Fifth Circuit Upholds Dismissal of Katrina Global Warming Suit on Res Judicata Grounds
Continuing a spate of rulings against plaintiffs claiming injury from climate change, the U.S. Court of Appeals for the Fifth Circuit on May 14 affirmed a lower court’s dismissal of a lawsuit brought by a group of Mississippi Gulf Coast residents and property owners who alleged that greenhouse gas emissions from defendant energy companies’ facilities contributed to global warming, which intensified Hurricane Katrina, which, in turn, damaged their property. See Comer v Murpy Oil USA, Inc., No. 12-60291 (5th Cir. May 14, 2013), available at www.bdlaw.com/assets/attachments/Comer.pdf. The Fifth Circuit held that Plaintiffs’ claims were barred by the doctrine of res judicata, which bars the re-litigation of a claim that has been decided on the merits in a prior action. Comer, slip op. at 11.
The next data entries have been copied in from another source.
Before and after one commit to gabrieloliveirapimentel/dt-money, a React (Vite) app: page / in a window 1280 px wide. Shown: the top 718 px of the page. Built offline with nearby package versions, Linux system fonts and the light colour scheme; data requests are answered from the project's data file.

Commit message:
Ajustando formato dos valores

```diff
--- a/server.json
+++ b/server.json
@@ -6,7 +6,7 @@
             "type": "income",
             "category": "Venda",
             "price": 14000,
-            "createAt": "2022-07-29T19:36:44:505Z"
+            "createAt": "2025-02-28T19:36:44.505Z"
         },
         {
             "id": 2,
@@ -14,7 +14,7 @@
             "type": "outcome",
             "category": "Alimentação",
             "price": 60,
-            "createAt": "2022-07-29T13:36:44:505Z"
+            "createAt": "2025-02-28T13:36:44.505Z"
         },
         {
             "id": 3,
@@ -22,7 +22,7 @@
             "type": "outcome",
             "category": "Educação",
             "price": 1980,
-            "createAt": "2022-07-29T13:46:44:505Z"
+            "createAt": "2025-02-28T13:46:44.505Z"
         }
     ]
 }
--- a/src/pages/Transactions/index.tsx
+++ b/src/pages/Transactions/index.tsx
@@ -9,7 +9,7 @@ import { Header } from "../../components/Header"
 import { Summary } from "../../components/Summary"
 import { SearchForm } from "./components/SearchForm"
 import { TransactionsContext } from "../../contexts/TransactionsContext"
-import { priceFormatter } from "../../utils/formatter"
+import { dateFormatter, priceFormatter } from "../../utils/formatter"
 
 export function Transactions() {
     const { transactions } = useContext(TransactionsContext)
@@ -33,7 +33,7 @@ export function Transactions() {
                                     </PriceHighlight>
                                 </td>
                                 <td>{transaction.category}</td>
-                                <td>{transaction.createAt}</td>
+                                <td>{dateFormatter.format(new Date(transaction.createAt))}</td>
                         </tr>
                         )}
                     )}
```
The case presented an unusual procedural situation. Plaintiffs originally brought their claims in Mississippi federal court in 2005. Id. at 3. The district court dismissed the case, and a panel of the Fifth Circuit reversed and remanded, in part, the district court’s decision. Id. Although seven of the court’s 16 active judges were recused from the case, six of the nine remaining judges voted to rehear the case en banc, thus vacating the panel’s opinion. Id. at 4. However, before the en banc court reheard the case, an additional judge was recused, leaving the Fifth Circuit without a quorum.Id. Because it lacked a quorum, the court dismissed the appeal, effectively reinstating the district court’s dismissal. Id. (For further discussion of 2010 dismissal, see Losing En Banc Quorum, Fifth Circuit Dismisses Climate Change Appeal, Toxic Tort and Product Liability Quarterly, July 16, 2010,available at http://www.bdlaw.com/assets/attachments/Toxic%20Tort%20Product%20Liability%20Quarterly%20July%2016%202010.pdf.)
After unsuccessfully seeking Supreme Court review, Plaintiffs filed a new complaint asserting substantially similar claims in the same district court in 2011. Id. at 5. The district court dismissed the claims on several grounds, including res judicata. Id. The Fifth Circuit affirmed, holding that although the original district court decision was never subject to meaningful appellate review, it still constituted a final judgment on the merits for purposes of res judicata. Id. at 7-11.